In the world of short films, this duty of making sure everyone is on page falls squarely on your shoulders, but in the world of features and TV, you get to share that duty with your producers, and lord forbid you're not on page with them going in. Sometimes you get the producers who are MIA, never seen on set, and when the credits roll, you (and the rest of the cast and crew) ask, "Who the eff was that person?" Sometimes that's the best kind of producer to have. Sometimes not. In the best case scenario you find producers who read the script, see it the way you do, and you get to hit the ground running (in the same direction). Together. With the same hope and optimism that should come with the creation of every piece of art (and business).
It's been my experience that the quicker you get everyone on the same wavelength the better, especially when you're dealing with the trickier genres (Horror being one), the subgenres (supernatural horror), and the genre mash ups (Horror Comedy).
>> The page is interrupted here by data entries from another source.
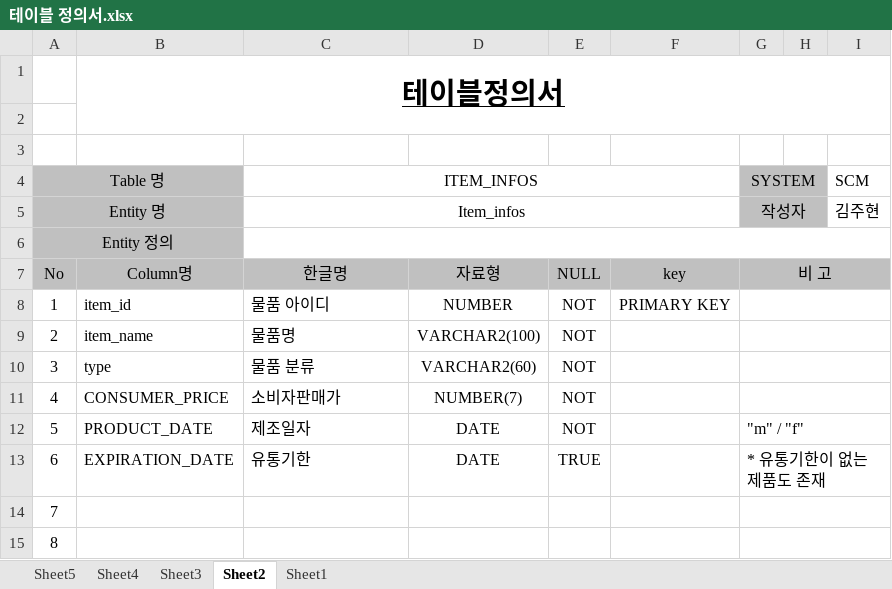
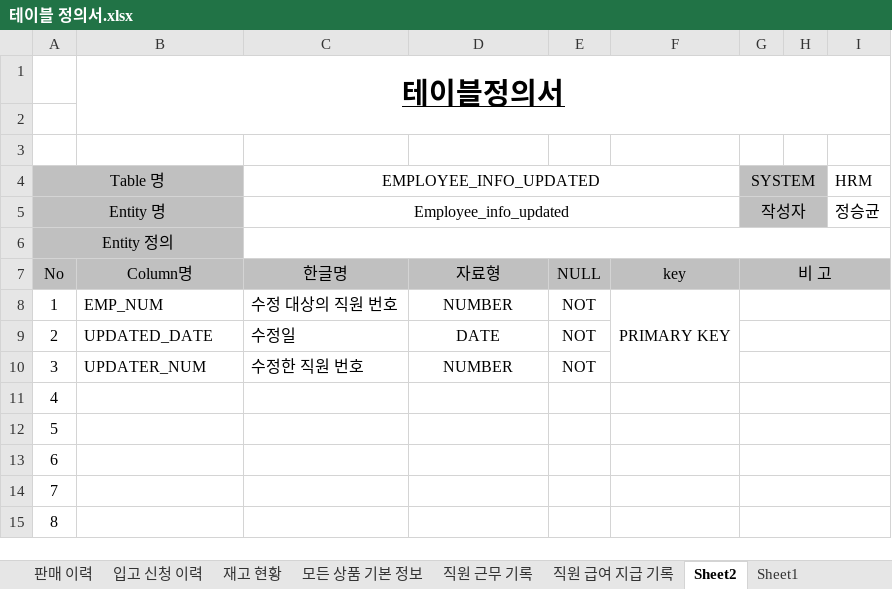
Before and after one commit to shadow98a/Juhyeontech-Store, an Excel workbook: documents/테이블 정의서.xlsx, sheet Sheet2, drawn as a sheet; only a part is shown; values as stored, in another font and other column widths than the file's, no borders; the diff names each change by its address in the sheet, - before the commit and + after, or states it on an @@ line.

```diff
--- a/documents/테이블 정의서.xlsx (sheet Sheet2)
+++ b/documents/테이블 정의서.xlsx (sheet Sheet2)
-sheet tab: Sheet5
+sheet tab: 판매 이력
-sheet tab: Sheet4
+sheet tab: 입고 신청 이력
-sheet tab: Sheet3
+sheet tab: 재고 현황
+sheet tab: 모든 상품 기본 정보
+sheet tab: 직원 근무 기록
+sheet tab: 직원 급여 지급 기록
-C4: ITEM_INFOS
+C4: EMPLOYEE_INFO_UPDATED
-I4: SCM
+I4: HRM
-C5 (EMPLOYEE_INFO_UPDATED): Item_infos
+C5 (EMPLOYEE_INFO_UPDATED): Employee_info_updated
-I5 (HRM): 김주현
+I5 (HRM): 정승균
-B8: item_id
+B8: EMP_NUM
-C8 (EMPLOYEE_INFO_UPDATED): 물품 아이디
+C8 (EMPLOYEE_INFO_UPDATED): 수정 대상의 직원 번호
+F8:F10 merged
-B9: item_name
+B9: UPDATED_DATE
-C9 (EMPLOYEE_INFO_UPDATED): 물품명
+C9 (EMPLOYEE_INFO_UPDATED): 수정일
-D9: VARCHAR2(100)
+D9: DATE
-B10: type
+B10: UPDATER_NUM
-C10 (EMPLOYEE_INFO_UPDATED): 물품 분류
+C10 (EMPLOYEE_INFO_UPDATED): 수정한 직원 번호
-D10: VARCHAR2(60)
+D10: NUMBER
-B11: CONSUMER_PRICE
+B11: (empty)
-C11 (EMPLOYEE_INFO_UPDATED): 소비자판매가
+C11 (EMPLOYEE_INFO_UPDATED): (empty)
-D11: NUMBER(7)
+D11: (empty)
-E11:E12: NOT
+E11:E12: (empty)
-B12: PRODUCT_DATE
+B12: (empty)
-C12 (EMPLOYEE_INFO_UPDATED): 제조일자
+C12 (EMPLOYEE_INFO_UPDATED): (empty)
-D12:D13: DATE
+D12:D13: (empty)
-G12 (SYSTEM): "m" / "f"
+G12 (SYSTEM): (empty)
-B13: EXPIRATION_DATE
+B13: (empty)
-C13 (EMPLOYEE_INFO_UPDATED): 유통기한
+C13 (EMPLOYEE_INFO_UPDATED): (empty)
-E13: TRUE
+E13: (empty)
-G13 (SYSTEM): * 유통기한이 없는 제품도 존재
+G13 (SYSTEM): (empty)
```
Also changed, not shown: sheet Sheet1, sheet 판매 이력, sheet 재고 현황, sheet 입고 신청 이력, other sheet tabs, documents/요구사항정의서.xlsx.
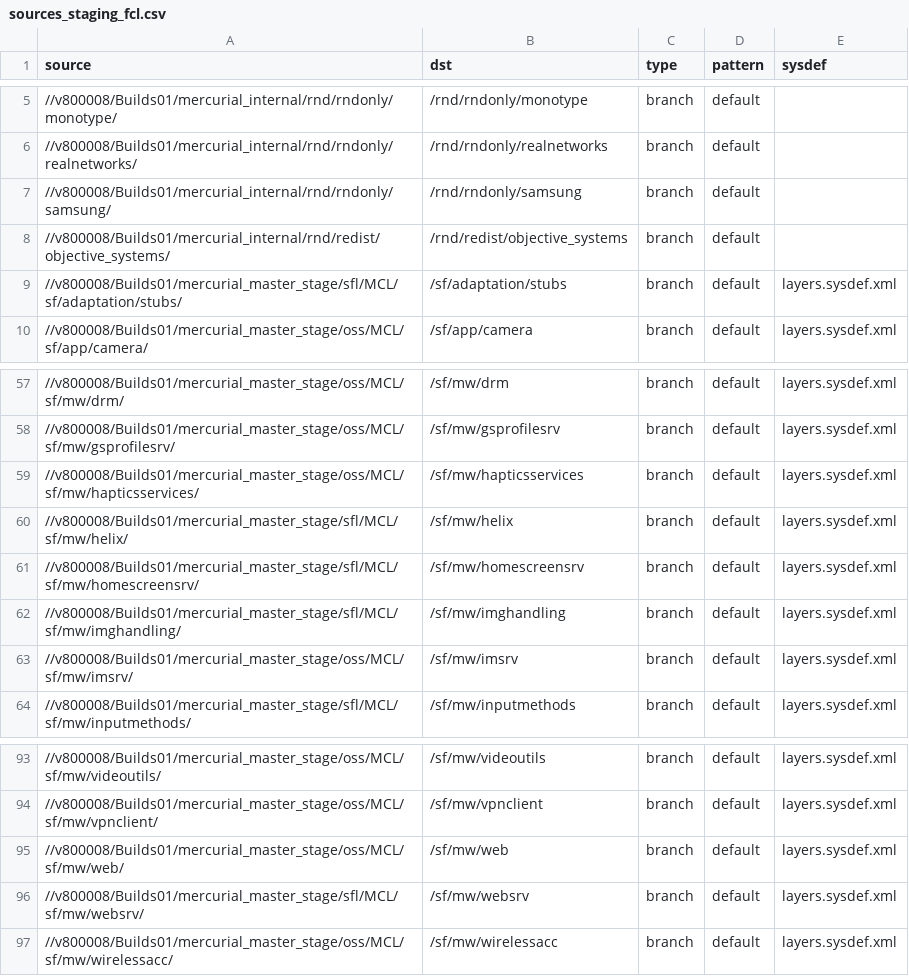
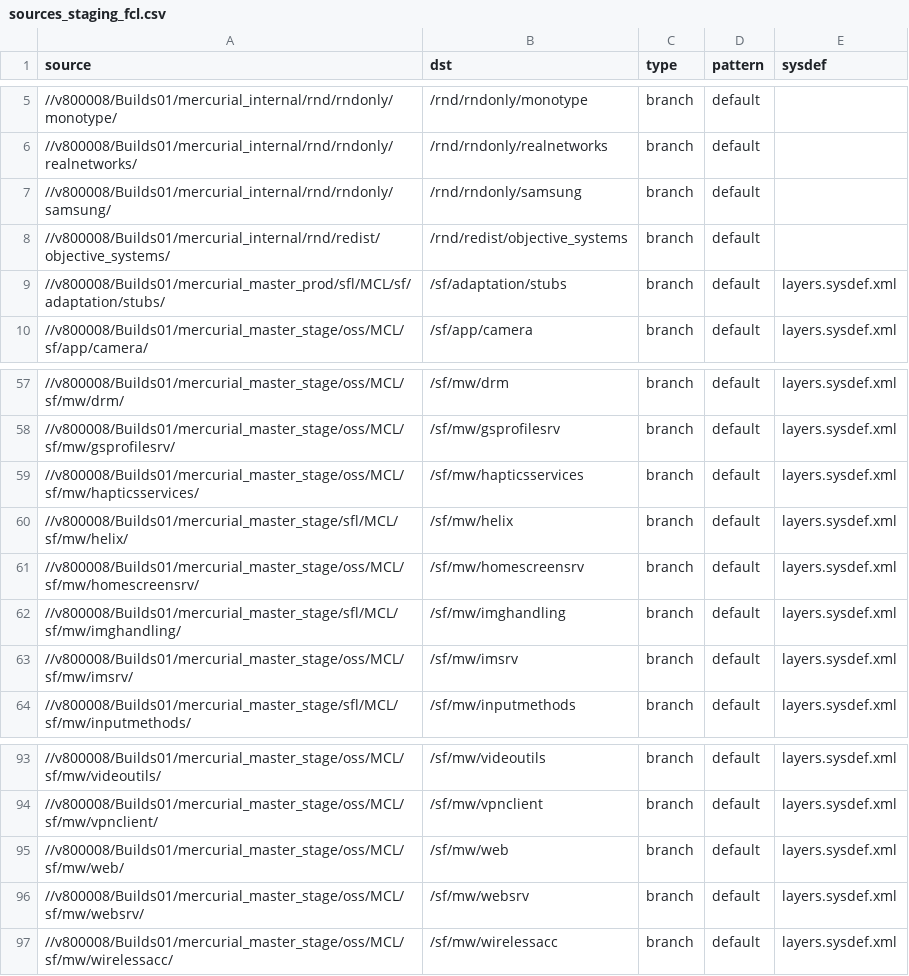
Before and after one commit to SymbianSource/oss.FCL.sftools.fbf.projects.platforms, a CSV file: symbian3/single/sources_staging_fcl.csv, drawn as a sheet; only a part is shown, gaps mark what is left out.

Commit message:
Use OSS homescreensrv and websrv. Use 3.0.e adaptation\stubs to workaround missing stubs

```diff
--- a/symbian3/single/sources_staging_fcl.csv
+++ b/symbian3/single/sources_staging_fcl.csv
@@ -8,3 +8,3 @@ source,dst,type,pattern,sysdef
 //v800008/Builds01/mercurial_internal/rnd/redist/objective_systems/,/rnd/redist/objective_systems,branch,default,
-//v800008/Builds01/mercurial_master_stage/sfl/MCL/sf/adaptation/stubs/,/sf/adaptation/stubs,branch,default,layers.sysdef.xml
+//v800008/Builds01/mercurial_master_prod/sfl/MCL/sf/adaptation/stubs/,/sf/adaptation/stubs,branch,default,layers.sysdef.xml
 //v800008/Builds01/mercurial_master_stage/oss/MCL/sf/app/camera/,/sf/app/camera,branch,default,layers.sysdef.xml
@@ -60,3 +60,3 @@ source,dst,type,pattern,sysdef
 //v800008/Builds01/mercurial_master_stage/sfl/MCL/sf/mw/helix/,/sf/mw/helix,branch,default,layers.sysdef.xml
-//v800008/Builds01/mercurial_master_stage/sfl/MCL/sf/mw/homescreensrv/,/sf/mw/homescreensrv,branch,default,layers.sysdef.xml
+//v800008/Builds01/mercurial_master_stage/oss/MCL/sf/mw/homescreensrv/,/sf/mw/homescreensrv,branch,default,layers.sysdef.xml
 //v800008/Builds01/mercurial_master_stage/sfl/MCL/sf/mw/imghandling/,/sf/mw/imghandling,branch,default,layers.sysdef.xml
@@ -95,3 +95,3 @@ source,dst,type,pattern,sysdef
 //v800008/Builds01/mercurial_master_stage/oss/MCL/sf/mw/web/,/sf/mw/web,branch,default,layers.sysdef.xml
-//v800008/Builds01/mercurial_master_stage/sfl/MCL/sf/mw/websrv/,/sf/mw/websrv,branch,default,layers.sysdef.xml
+//v800008/Builds01/mercurial_master_stage/oss/MCL/sf/mw/websrv/,/sf/mw/websrv,branch,default,layers.sysdef.xml
 //v800008/Builds01/mercurial_master_stage/oss/MCL/sf/mw/wirelessacc/,/sf/mw/wirelessacc,branch,default,layers.sysdef.xml
```
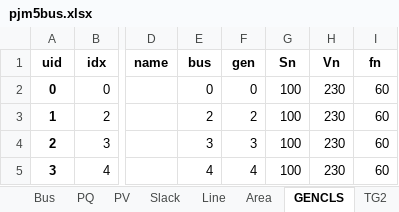
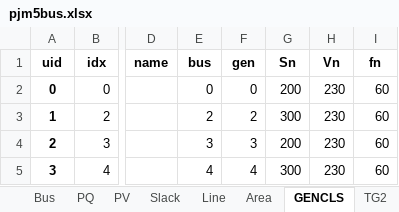
Before and after one commit to CURENT/andes, an Excel workbook: andes/cases/5bus/pjm5bus.xlsx, sheet GENCLS, drawn as a sheet; only a part is shown, gaps mark what is left out; values as stored, in another font and other column widths than the file's, no borders; the diff names each change by its address in the sheet, - before the commit and + after, or states it on an @@ line.

Commit message:
Updated pjm5bus.xlsx GENCLS Sn to make vf in range.

```diff
--- a/andes/cases/5bus/pjm5bus.xlsx (sheet GENCLS)
+++ b/andes/cases/5bus/pjm5bus.xlsx (sheet GENCLS)
-G2 (Sn): 100
+G2 (Sn): 200
-G3 (Sn): 100
+G3 (Sn): 300
-G4 (Sn): 100
+G4 (Sn): 200
-G5 (Sn): 100
+G5 (Sn): 300
```
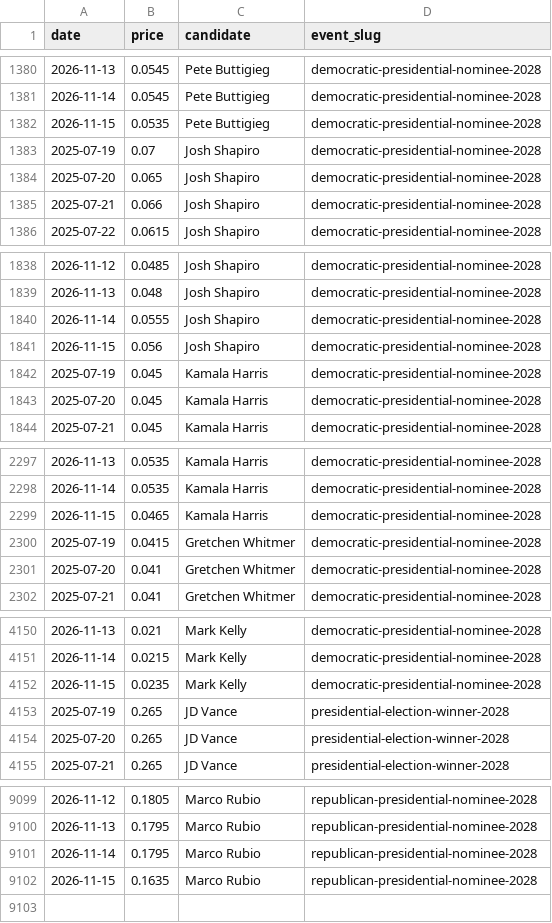
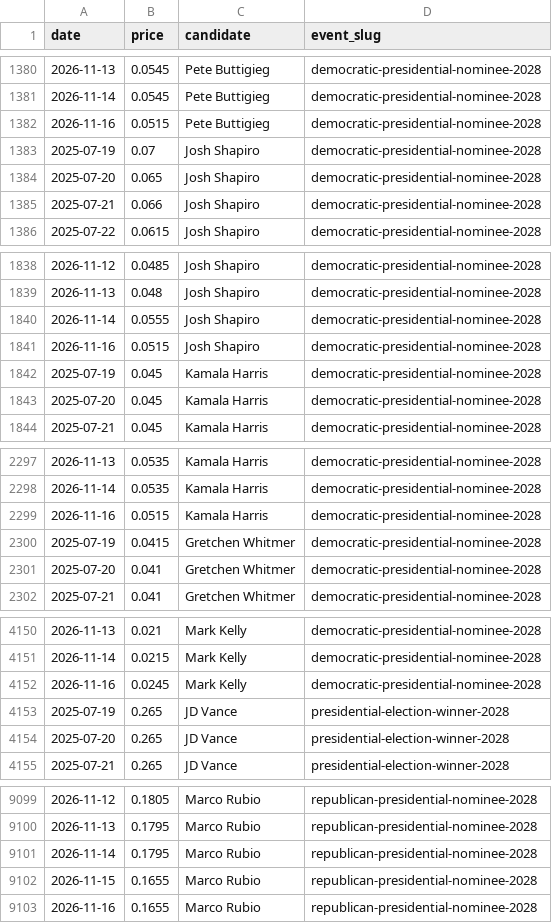
Before and after one commit to SebastianChaves210/newsom-2028-valuation, a CSV file: data/processed/price_history.csv, drawn as a sheet; only a part is shown, gaps mark what is left out; the diff covers the shown part only.

```diff
--- a/data/processed/price_history.csv
+++ b/data/processed/price_history.csv
@@ -1381,3 +1381,3 @@ date,price,candidate,event_slug
 2026-11-14,0.0545,Pete Buttigieg,democratic-presidential-nominee-2028
-2026-11-15,0.0535,Pete Buttigieg,democratic-presidential-nominee-2028
+2026-11-16,0.0515,Pete Buttigieg,democratic-presidential-nominee-2028
 2025-07-19,0.07,Josh Shapiro,democratic-presidential-nominee-2028
@@ -1840,3 +1840,3 @@ date,price,candidate,event_slug
 2026-11-14,0.0555,Josh Shapiro,democratic-presidential-nominee-2028
-2026-11-15,0.056,Josh Shapiro,democratic-presidential-nominee-2028
+2026-11-16,0.0515,Josh Shapiro,democratic-presidential-nominee-2028
 2025-07-19,0.045,Kamala Harris,democratic-presidential-nominee-2028
@@ -2298,3 +2298,3 @@ date,price,candidate,event_slug
 2026-11-14,0.0535,Kamala Harris,democratic-presidential-nominee-2028
-2026-11-15,0.0465,Kamala Harris,democratic-presidential-nominee-2028
+2026-11-16,0.0515,Kamala Harris,democratic-presidential-nominee-2028
 2025-07-19,0.0415,Gretchen Whitmer,democratic-presidential-nominee-2028
@@ -4151,3 +4151,3 @@ date,price,candidate,event_slug
 2026-11-14,0.0215,Mark Kelly,democratic-presidential-nominee-2028
-2026-11-15,0.0235,Mark Kelly,democratic-presidential-nominee-2028
+2026-11-16,0.0245,Mark Kelly,democratic-presidential-nominee-2028
 2025-07-19,0.265,JD Vance,presidential-election-winner-2028
@@ -9101,2 +9101,3 @@ date,price,candidate,event_slug
 2026-11-14,0.1795,Marco Rubio,republican-presidential-nominee-2028
-2026-11-15,0.1635,Marco Rubio,republican-presidential-nominee-2028
+2026-11-15,0.1655,Marco Rubio,republican-presidential-nominee-2028
+2026-11-16,0.1655,Marco Rubio,republican-presidential-nominee-2028
```
Also changed, not shown: 21 edited cells elsewhere in this file, data/processed/gdelt.csv, data/processed/verdict_history.csv, 10 other files.
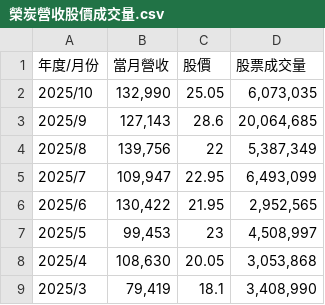
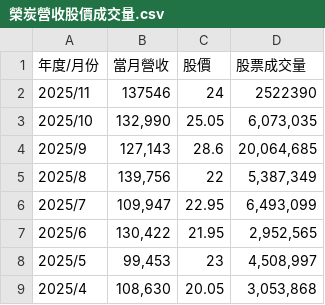
Before and after one commit to boatman3132/longtimetechnology, a CSV file: investors/榮炭營收股價成交量.csv, drawn as a sheet; only a part is shown; the shorter side is filled out with more unchanged rows.

Commit message:
新增11月最新股價、營收

```diff
--- a/investors/榮炭營收股價成交量.csv
+++ b/investors/榮炭營收股價成交量.csv
@@ -1,2 +1,3 @@
 年度/月份,當月營收,股價,股票成交量
+2025/11,"137546",24,"2522390"	
 2025/10,"132,990",25.05,"6,073,035"
```
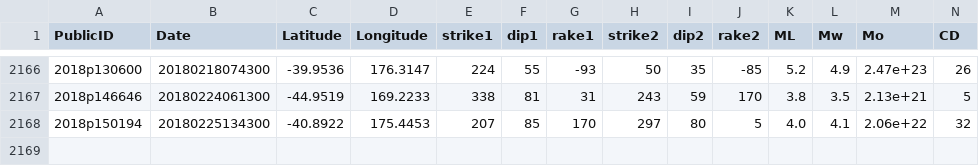
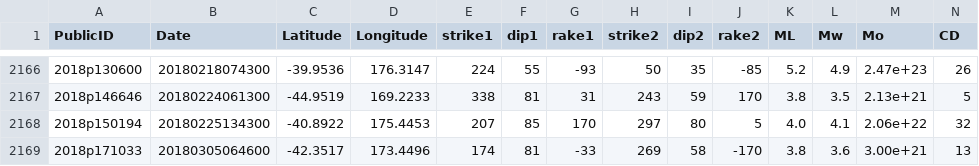
Before and after one commit to GeoNet/data, a CSV file: moment-tensor/GeoNet_CMT_solutions.csv, drawn as a sheet; only a part is shown, gaps mark what is left out; rows hold the shown columns only; the diff names each change by its address in the sheet, - before the commit and + after, or states it on an @@ line.

Commit message:
Update CMT list 2018p171033

```diff
--- a/moment-tensor/GeoNet_CMT_solutions.csv
+++ b/moment-tensor/GeoNet_CMT_solutions.csv
+row 2169: 2018p171033 | 20180305064600 | -42.3517 | 173.4496 | 174 | 81 | -33 | 269 | 58 | -170 | 3.8 | 3.6 | 3.00e+21 | 13
```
Seems like Europeans and Asians and, well... just about everyone else in the world except us can handle radical tone shifts, quirky departures from the main plot, and characters that seem to be from an entirely different genre altogether... but here in the states, we like to grab a tone, maintain it, and stay the course.
If you're fortunate enough to have a team you've worked with over and over, like I have, then you've already got a leg up on the filmmaker who gets dropped into a cast and crew he or she has never worked with before. For them it's all about holding your nose and jumping into the cold water and hoping you don't die of hypothermia on the one extreme, and on the other extreme, coming out on the other side with at least one or two people you'll take with you to the next gig. People who got you, and what you were saying from the very start.
People who share your vision.
Going into this feature that I'm wrapping up now, I went in with a strong team that I've worked with over and over during the past couple years. They didn't all come at once. I've worked on a lot of commercials, videos, TV shows and features, and I've always managed to gain at least one new team member from each project along the way to add to my permanent gang.
Entering into this Syfy film, I had my phisical spfx partner, my DP, my composer, and my editor, not to mention many of my usual cast. Not all could join me because of location and union issues, but trust me, they'll be back. And on this film, I gained a few new members to the troupe. You'll see them on my next film, either in front of the camera or behind it.
Why? Because I mate for life when it comes to finding creative partners. And finding people who can see the fantasy worlds that I create, and then help translate them to the rest of the world, is not an easy task. And neither is having to convince an entirely new cast and crew to row in the same direction that I'm rowing.
If you've worked in Hollywood, you've heard that loyalty is dead, or that it has a price that can be bought off. But not for me. And not for my team.
As we finish up this film now, we're already planning the next one. One that's from the heart. My heart. Their hearts.
And oh, what dark hearts we have...
Gaudium per atrox.